Good article…but I still think the biggest problem is that we underpay our teachers relative to the current market.
What a great article. And great to see a CEO wanting the technology he is involved in to actually help graduates.
Love this quote.
“My point is that as social media becomes incorporated more fully into business (and it will!) being savvy about Twitter, Facebook and LinkedIn will become a critical skill set. In today’s business landscape, jobs are becoming less specialized and more general; the more you know, the more hireable you become.”
Suggests to me that new graduates when they apply for jobs, will more and more be judged on their own credentials. And they’ll have to show a genuine interest (and better still would be passion) in the job they are applying for.
Shame about the title of the article, because it actually has a very revealing quote from Google.
Q. Other insights from the data you’ve gathered about Google employees?

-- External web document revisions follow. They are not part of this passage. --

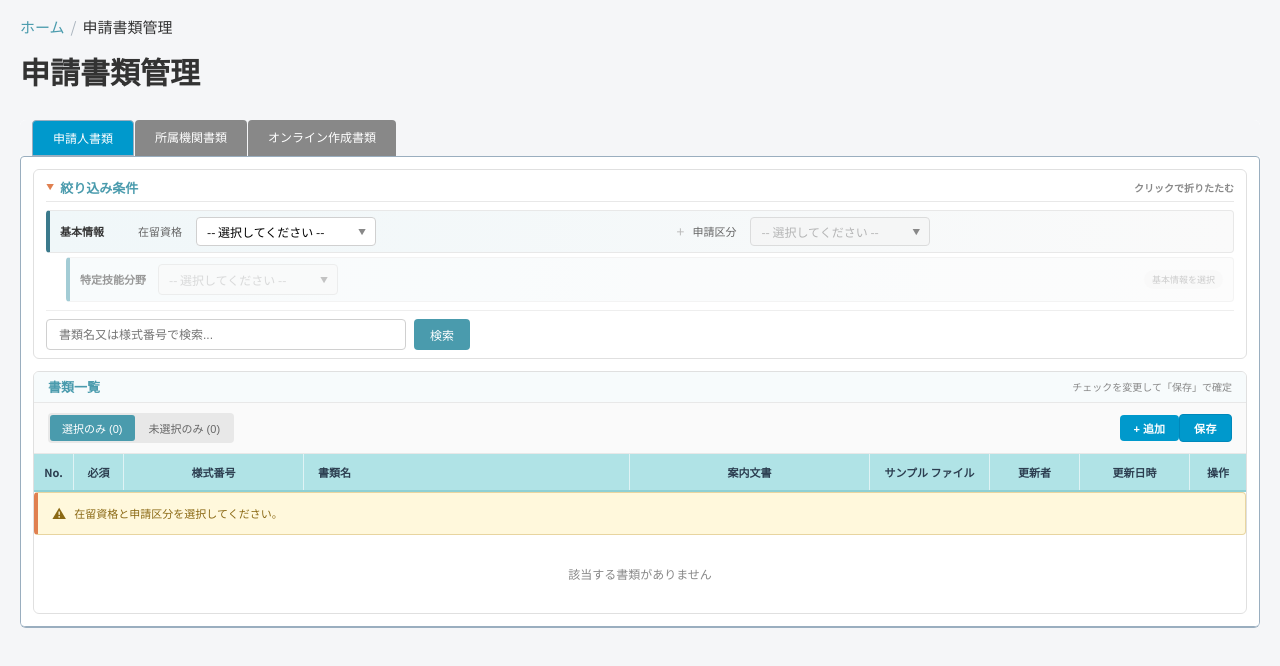
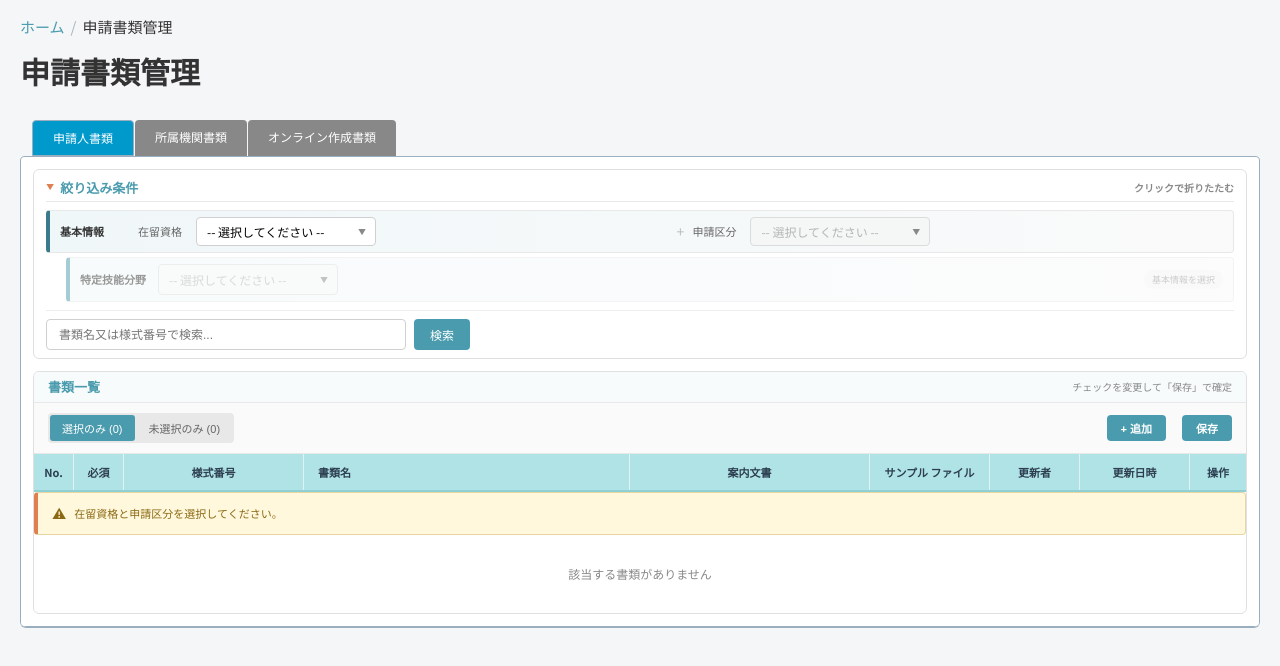
Before and after one commit to AnnAanIT/GHTdemo, a React (Vite) app: page / in a window 1280 px wide. Shown: the top 666 px of the page. Built offline with nearby package versions, Linux system fonts and the light colour scheme; the HTML template or start-up script is replaced by a standard one.

Commit message:
update 48

```diff
--- a/src/styles/App.css
+++ b/src/styles/App.css
@@ -76,21 +76,20 @@ body {
 } */
 
 .btn-save {
-  background: #0099CC;
-  border: 1px solid #0088bb;
+  background: var(--color-primary);
+  border: none;
   padding: 5px 14px;
   border-radius: var(--radius-sm);
   font-size: var(--font-size-sm);
   font-weight: 600;
   cursor: pointer;
-  transition: all 0.2s;
+  transition: background 0.15s;
   color: white;
-  letter-spacing: 0.5px;
+  margin-left: 8px;
 }
 
 .btn-save:hover {
-  background: #007aa3;
-  border-color: #006b8f;
+  background: var(--color-primary-dark);
 }
 
 /* ===== Main Card ===== */
@@ -145,12 +144,10 @@ body {
 
 .btn-save.has-changes {
   background: #e07020;
-  border-color: #c06010;
 }
 
 .btn-save.has-changes:hover {
   background: #c06010;
-  border-color: #a05000;
 }
 
 /* ===== Filter Section ===== */
@@ -569,10 +566,11 @@ body {
 .table-toolbar-right {
   display: flex;
   align-items: center;
+  gap: 8px;
 }
 
 .btn-add-row {
-  background: #0099CC;
+  background: var(--color-primary);
   color: #fff;
   border: none;
   border-radius: var(--radius-sm);
@@ -584,7 +582,7 @@ body {
 }
 
 .btn-add-row:hover {
-  background: #007aa3;
+  background: var(--color-primary-dark);
 }
 
 .table-row.new-row {
```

A. One of the things we’ve seen from all our data crunching is that G.P.A.’s are worthless as a criteria for hiring, and test scores are worthless — no correlation at all except for brand-new college grads, where there’s a slight correlation. Google famously used to ask everyone for a transcript and G.P.A.’s and test scores, but we don’t anymore, unless you’re just a few years out of school. We found that they don’t predict anything.
This is a fantastic article. It should be mandatory reading for all IT Graduates globally. Infact even for High School (in the UK Secondary School) leavers.
I’d also like to add don’t let the fear of failure in startups deter you from considering them. The younger you are, the less likely you are to have family (ie kids) and financial (ie a mortgage & school fees) commitments which WILL more likely influence your decision making against startups.
You only live once so make it count and list all the options on the table, go through the pros and cons. And make a call, ideally talk it through with a friend or co-graduate.
Looks like a good resource, especially for home learners. Frightening some of the stats on the US K-12 system. Especially worrying that only 17% of engineer graduates are female.
Will be important that they keep the content of the case studies updated. I wish them the best of luck.
Awesome. 4 in 5 uk state secondary schools supplying ineffective career advice and guidance to their students.
This report came out over a week ago but thats ok, the press are more concerned with Liz Hurley not wearing her engagement ring.
Definitely confirms to me that its up to us parents, to really help our children into their respective careers. The earlier the better.
And one thing on the actual Ofsted report. This looks like to me its a one off report on 50 unsuspecting schools. Why is career guidance not a regularly tested metric when Ofsted test individual schools?
Last 2 paragraphs should be mandatory reading for all children.
“The question, then, is how to develop that differentiation.
With a breadth of experience: As Steve Jobs used to say, a lot of it comes through the things that you’ve lived through: the more varied the bag of experiences that you’re walking around the world with, the better you can relate to colleagues and customers–and those connections create value.
With a depth of understanding: Let’s go back to that media company example, since we can’t help but gaze at our own navels. If we recognize that our organization has a gaping need–like analytics now or social media two years ago–then we want to develop a competency in that systemic incompetency.
But since no one at the company knows how to do it and you can’t exactly go back to grad school while you’re working, you’ll need to get non-institutional. Luckily, you don’t need to go back to school; as Kio Stark might say, school doesn’t have a monopoly on learning. And the cultivated autodidact will find ways to get at that skill development–it’s all a part of cultivating unstoppability, every day.”